Customer relationship management solutions can help meet
those goals. CRM is seen as a way to help customers better
protect investments and returns while still gaining a greater
‘share of wallet’ among existing customers.”
Baseline recently spoke with four enterprises in the
banking/finance industry that are benefiting from IT solutions. In all four cases, the companies are looking for a better
way to use or manage data. Yet each case presents its own
distinct story about how IT can provide these services.
“We’d know how much business customers were doing
with us,” says Tanner Mueller, who manages the marketing
database for First Tennessee, which oversees more than
$20 billion in assets. “And we’d know, for example, whether
they were customers who only had a checking account.
That made them a good candidate for a savings account.
We’d know if they had a CD about to mature, because that
would make them a good candidate for a new CD. But it
really wasn’t a lot of demographic data to work with.”
That’s when First Tennessee deployed IBM’s SPSS predic-
tive-analytics solution, which enables the bank to consider
more than 125 sources of information. This includes external
data, such as fluctuations in the Federal Reserve interest rate,
along with a wealth of internal data about customers, including
income, occupation and even the publications they’re likely
to read.
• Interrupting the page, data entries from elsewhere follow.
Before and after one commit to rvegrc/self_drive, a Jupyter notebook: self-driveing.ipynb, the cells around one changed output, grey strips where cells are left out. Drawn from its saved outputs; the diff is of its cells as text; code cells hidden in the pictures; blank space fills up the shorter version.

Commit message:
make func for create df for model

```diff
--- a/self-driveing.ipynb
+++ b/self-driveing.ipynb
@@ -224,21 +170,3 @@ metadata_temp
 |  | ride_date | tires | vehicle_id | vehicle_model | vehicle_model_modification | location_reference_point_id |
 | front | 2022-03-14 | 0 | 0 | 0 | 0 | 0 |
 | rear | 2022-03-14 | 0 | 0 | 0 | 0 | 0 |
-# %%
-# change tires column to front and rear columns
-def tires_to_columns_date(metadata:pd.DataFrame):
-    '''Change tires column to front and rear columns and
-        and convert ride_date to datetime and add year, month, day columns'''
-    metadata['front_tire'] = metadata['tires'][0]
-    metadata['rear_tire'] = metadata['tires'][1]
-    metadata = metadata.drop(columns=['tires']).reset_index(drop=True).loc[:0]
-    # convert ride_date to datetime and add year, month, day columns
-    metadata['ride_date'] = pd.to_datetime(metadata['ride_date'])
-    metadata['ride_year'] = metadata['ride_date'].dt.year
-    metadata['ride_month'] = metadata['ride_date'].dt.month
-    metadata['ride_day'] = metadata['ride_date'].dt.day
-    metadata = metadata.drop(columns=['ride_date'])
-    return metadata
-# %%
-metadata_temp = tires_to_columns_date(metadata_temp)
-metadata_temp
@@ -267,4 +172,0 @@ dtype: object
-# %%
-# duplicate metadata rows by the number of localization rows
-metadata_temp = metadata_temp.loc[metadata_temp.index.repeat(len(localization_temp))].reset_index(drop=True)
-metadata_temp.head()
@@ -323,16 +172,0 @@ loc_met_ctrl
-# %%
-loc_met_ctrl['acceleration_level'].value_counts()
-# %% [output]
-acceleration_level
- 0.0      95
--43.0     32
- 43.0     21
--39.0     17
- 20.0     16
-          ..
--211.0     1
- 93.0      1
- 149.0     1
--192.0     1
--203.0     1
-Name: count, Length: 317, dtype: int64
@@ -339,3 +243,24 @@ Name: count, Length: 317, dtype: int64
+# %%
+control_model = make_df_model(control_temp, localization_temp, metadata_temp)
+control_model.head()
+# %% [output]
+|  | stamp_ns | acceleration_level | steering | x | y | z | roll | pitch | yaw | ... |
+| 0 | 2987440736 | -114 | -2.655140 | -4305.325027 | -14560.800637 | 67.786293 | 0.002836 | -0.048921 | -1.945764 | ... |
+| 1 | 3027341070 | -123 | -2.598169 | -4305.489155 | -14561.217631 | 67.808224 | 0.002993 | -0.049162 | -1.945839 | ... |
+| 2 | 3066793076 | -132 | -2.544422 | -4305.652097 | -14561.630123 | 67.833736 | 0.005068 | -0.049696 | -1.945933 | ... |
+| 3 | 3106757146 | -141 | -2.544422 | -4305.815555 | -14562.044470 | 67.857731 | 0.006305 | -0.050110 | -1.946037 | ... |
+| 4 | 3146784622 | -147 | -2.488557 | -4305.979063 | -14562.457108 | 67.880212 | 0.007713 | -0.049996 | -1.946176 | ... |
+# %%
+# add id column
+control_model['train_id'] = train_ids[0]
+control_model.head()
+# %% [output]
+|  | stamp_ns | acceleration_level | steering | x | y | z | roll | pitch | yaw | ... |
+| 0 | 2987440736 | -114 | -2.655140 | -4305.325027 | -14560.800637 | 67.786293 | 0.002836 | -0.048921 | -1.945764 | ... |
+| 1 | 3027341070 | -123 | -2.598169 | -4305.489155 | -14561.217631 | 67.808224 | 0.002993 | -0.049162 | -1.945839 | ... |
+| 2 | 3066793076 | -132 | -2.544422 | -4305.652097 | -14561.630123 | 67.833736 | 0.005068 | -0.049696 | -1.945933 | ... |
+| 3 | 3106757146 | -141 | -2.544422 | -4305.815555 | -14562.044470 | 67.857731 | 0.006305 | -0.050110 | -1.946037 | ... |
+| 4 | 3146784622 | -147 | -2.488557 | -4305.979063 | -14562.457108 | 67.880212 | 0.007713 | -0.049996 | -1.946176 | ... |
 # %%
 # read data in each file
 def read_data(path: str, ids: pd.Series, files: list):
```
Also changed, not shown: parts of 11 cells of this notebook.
Using this broader breakout, the bank’s ROI on a
number of key cross-sell campaigns increased by 600 percent.
“To go from using just two or three demographic points—
and maybe five or six banking transactional ones—to
[125 sources of information] is of great value to us,” says
Mueller. “We now rank customers based on a score system
and push that data to those on staff who can make the best
use of it. It’s great to go to our product managers with this
kind of predictive information, which has a lot more meat
than what we were providing before.”
The State Bank of India has also signed on with IBM’s
CRM packages in order to better share critical data
throughout its organization—including foreign offices, asso-
ciates and subsidiaries—and enable more informed business
decisions. “This solution will allow our bank staff to concen-
trate on valuable tasks such as upselling and cross-selling,
performing more sophisticated analysis and delivering a
higher level of customer service,” says Krishna Kumar,
deputy managing director of information technology.
TAPPING INTO CRM
In the banking industry, “upselling” and “cross-selling”
programs are where the money is made. A person who
walks into a branch to deposit a week’s paycheck is a good
customer, but a walk-in who deposits a week’s paycheck
into a certificate of deposit (CD) is even more valued.
To gain better predictive insight into its customers,
Memphis-based First Tennessee Bank sought an advanced
CRM tool to save on marketing costs and time by distinguishing the customer niches that are likely upsells. For
years, First Tennessee had relatively little data about this.
BRINGING BANKS TOGETHER WITH VIRTUALIZATION
Mergers and acquisitions are business-as-usual for the
banking/finance industry, and Brussels-based Dexia Bank
Belgium needed help to make a successful transition after
buying two other significant banks. All three of the banking
organizations had the basics when it came to IT infrastructure: local servers and file services and access-management
solutions. There was also a mix of needed applications that
couldn’t be easily migrated into the new, unified structure.
When Dexia attempted to bring all the technology together,
the outcome was predictable.
“The engineers would say the infrastructure was outdated,” says Thierry Abeels, a member of the executive
board of Dexia’s technology services. “The users would
say that accessing services was too complex. The managers
would say that fixing it was too expensive.
“All the traditional IT solutions we had were very limited
in functionality, with no mobility and high costs for mainte-
nance. To integrate these different banks into a single one,
we needed a new, modern, single front-end IT solution.”
That solution would have to be put in play within less
than 10 months of the mergers for more than 6,500 people
located in more than 1,100 offices—with no disruption
to branch activities. And it needed to be mobile, so the
BASELINE JULY/AUGUST 2010